***** Available data

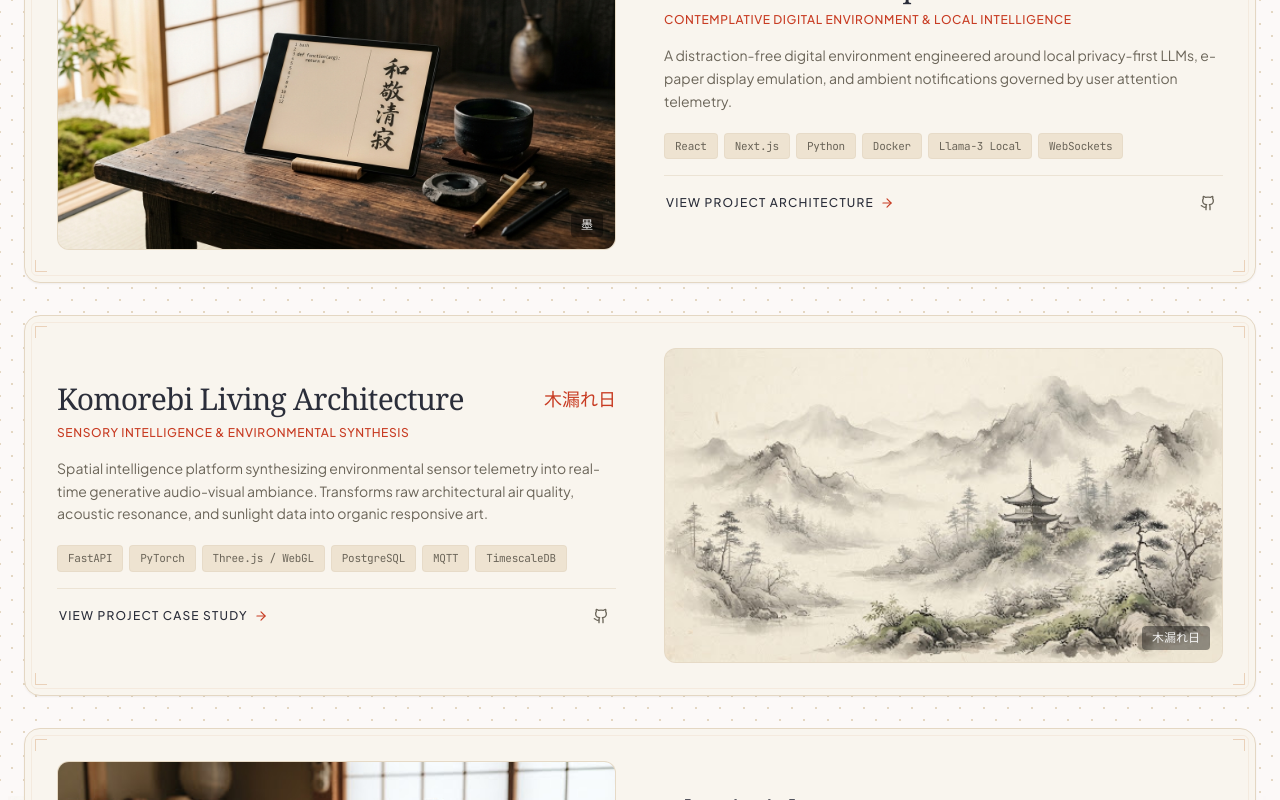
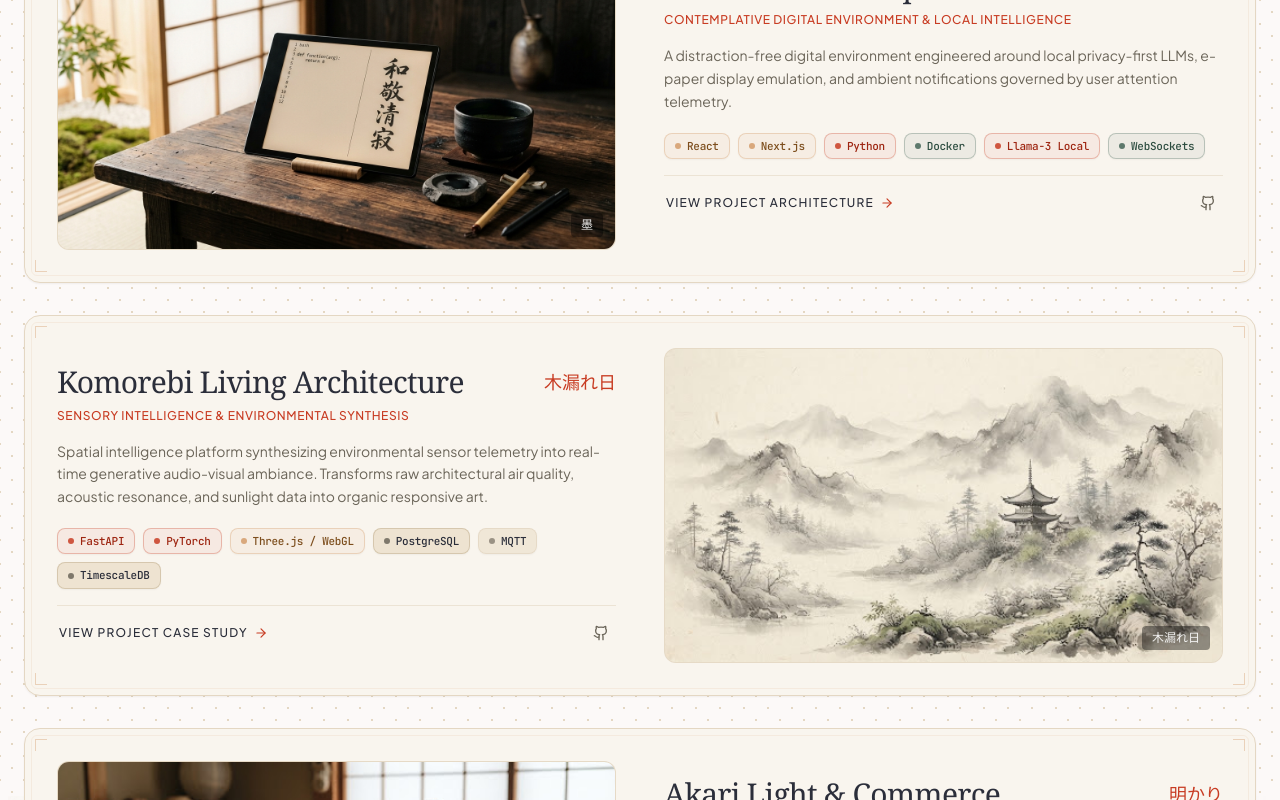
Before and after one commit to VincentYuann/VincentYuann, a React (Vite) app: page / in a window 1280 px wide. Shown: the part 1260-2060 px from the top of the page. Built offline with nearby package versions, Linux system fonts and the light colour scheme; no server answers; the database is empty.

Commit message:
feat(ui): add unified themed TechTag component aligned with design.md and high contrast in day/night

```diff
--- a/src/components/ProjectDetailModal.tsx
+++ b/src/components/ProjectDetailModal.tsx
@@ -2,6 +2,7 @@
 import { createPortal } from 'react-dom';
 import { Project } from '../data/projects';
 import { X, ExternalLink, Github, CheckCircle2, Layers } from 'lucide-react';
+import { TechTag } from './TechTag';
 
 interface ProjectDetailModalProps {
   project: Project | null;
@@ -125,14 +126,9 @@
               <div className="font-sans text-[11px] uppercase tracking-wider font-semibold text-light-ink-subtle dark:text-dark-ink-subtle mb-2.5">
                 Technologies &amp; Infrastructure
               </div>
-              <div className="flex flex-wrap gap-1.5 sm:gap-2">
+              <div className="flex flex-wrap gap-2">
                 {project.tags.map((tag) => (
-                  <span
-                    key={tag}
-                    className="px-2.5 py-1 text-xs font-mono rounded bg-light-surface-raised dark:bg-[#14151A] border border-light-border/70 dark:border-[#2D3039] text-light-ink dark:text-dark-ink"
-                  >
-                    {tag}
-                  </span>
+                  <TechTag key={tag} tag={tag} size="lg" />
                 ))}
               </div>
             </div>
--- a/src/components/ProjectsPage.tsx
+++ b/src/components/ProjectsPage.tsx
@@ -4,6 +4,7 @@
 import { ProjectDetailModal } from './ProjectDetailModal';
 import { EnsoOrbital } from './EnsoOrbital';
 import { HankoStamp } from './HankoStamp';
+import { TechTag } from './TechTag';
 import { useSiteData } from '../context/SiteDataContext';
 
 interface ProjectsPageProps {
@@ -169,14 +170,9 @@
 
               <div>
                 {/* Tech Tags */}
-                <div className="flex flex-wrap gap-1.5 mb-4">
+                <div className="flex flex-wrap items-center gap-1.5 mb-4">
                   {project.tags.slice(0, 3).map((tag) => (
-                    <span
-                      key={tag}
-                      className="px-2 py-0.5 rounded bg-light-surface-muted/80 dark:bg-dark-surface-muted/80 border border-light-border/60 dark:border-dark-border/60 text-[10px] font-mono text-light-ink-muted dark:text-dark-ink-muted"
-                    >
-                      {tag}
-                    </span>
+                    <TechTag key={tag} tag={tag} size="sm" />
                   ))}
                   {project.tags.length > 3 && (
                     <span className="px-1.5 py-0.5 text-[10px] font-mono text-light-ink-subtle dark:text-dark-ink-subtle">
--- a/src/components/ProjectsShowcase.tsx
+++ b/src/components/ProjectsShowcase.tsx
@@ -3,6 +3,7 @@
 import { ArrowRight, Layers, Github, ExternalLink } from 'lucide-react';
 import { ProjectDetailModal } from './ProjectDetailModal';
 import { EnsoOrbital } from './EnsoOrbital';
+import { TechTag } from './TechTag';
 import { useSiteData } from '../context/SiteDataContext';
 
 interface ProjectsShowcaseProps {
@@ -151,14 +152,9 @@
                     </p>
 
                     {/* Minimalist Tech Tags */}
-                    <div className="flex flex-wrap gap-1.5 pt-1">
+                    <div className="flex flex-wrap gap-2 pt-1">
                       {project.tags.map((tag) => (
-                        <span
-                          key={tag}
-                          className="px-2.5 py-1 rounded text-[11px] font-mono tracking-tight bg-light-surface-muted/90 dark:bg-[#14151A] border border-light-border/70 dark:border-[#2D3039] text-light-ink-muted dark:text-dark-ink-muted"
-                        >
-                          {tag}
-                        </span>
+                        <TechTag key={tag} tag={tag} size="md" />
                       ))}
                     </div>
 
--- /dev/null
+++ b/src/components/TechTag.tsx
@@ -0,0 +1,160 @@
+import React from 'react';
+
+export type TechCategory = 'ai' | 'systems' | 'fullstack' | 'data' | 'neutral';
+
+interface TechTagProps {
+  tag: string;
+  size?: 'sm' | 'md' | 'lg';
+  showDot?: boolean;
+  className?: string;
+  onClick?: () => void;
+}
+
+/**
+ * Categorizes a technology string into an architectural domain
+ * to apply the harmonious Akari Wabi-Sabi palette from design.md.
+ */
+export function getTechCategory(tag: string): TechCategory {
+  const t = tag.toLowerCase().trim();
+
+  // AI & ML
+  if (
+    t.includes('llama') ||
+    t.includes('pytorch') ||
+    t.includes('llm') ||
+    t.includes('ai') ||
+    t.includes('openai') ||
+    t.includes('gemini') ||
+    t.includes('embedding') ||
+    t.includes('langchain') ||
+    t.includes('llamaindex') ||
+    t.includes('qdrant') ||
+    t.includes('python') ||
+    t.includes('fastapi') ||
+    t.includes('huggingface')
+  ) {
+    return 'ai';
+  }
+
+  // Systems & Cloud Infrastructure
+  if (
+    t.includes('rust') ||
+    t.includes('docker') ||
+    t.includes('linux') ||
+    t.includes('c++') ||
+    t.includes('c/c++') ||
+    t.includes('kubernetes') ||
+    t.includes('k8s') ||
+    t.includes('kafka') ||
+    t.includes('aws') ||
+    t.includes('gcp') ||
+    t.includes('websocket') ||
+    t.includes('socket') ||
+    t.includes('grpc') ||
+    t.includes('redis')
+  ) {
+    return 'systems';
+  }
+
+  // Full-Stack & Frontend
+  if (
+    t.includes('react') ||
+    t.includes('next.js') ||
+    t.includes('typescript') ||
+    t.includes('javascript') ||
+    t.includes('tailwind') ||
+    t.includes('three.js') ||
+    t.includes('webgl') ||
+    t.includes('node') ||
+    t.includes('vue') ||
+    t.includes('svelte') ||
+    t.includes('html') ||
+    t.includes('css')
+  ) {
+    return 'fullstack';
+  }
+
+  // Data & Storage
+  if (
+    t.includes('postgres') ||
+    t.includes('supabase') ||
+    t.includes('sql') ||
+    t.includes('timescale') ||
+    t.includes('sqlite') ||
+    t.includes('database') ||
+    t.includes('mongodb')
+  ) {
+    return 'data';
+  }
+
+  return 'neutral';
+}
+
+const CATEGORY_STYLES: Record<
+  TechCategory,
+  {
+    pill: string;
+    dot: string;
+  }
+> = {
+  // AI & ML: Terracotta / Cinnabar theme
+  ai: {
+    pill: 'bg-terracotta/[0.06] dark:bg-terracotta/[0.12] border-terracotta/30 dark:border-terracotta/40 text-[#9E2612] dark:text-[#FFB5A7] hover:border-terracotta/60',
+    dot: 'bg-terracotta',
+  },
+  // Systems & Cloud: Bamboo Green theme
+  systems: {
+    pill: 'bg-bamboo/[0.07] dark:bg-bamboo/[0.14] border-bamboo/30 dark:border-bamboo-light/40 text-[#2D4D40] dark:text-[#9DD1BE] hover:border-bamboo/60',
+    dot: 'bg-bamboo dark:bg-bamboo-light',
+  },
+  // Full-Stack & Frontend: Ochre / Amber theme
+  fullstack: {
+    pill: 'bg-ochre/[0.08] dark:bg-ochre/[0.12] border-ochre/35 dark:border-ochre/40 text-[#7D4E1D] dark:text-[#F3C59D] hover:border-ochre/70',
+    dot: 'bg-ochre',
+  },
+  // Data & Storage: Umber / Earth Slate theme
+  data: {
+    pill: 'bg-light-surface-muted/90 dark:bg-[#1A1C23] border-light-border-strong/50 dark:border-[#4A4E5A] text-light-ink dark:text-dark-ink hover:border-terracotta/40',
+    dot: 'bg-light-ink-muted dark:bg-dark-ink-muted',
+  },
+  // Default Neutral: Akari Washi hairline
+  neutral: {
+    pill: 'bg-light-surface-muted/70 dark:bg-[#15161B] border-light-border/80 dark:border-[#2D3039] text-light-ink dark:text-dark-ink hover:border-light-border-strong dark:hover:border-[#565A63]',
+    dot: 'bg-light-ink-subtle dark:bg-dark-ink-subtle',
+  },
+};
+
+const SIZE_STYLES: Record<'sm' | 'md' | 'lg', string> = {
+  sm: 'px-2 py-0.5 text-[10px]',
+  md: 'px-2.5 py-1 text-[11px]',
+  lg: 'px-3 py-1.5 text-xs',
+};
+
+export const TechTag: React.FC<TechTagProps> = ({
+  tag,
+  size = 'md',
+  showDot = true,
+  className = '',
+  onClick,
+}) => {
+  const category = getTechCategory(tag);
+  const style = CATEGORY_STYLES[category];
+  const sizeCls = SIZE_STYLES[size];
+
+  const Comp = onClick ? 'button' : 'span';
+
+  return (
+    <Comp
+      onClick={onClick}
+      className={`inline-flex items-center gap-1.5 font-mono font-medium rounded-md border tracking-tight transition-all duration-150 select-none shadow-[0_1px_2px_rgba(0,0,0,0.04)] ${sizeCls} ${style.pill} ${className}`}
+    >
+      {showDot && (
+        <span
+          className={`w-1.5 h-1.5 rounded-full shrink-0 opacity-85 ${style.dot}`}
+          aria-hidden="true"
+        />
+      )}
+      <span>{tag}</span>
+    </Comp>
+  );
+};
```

**********

- _How to complete this task_:
Lines holding the string "lucide" in the records: how many are there? Give only the number.

- _Exercise result_:
2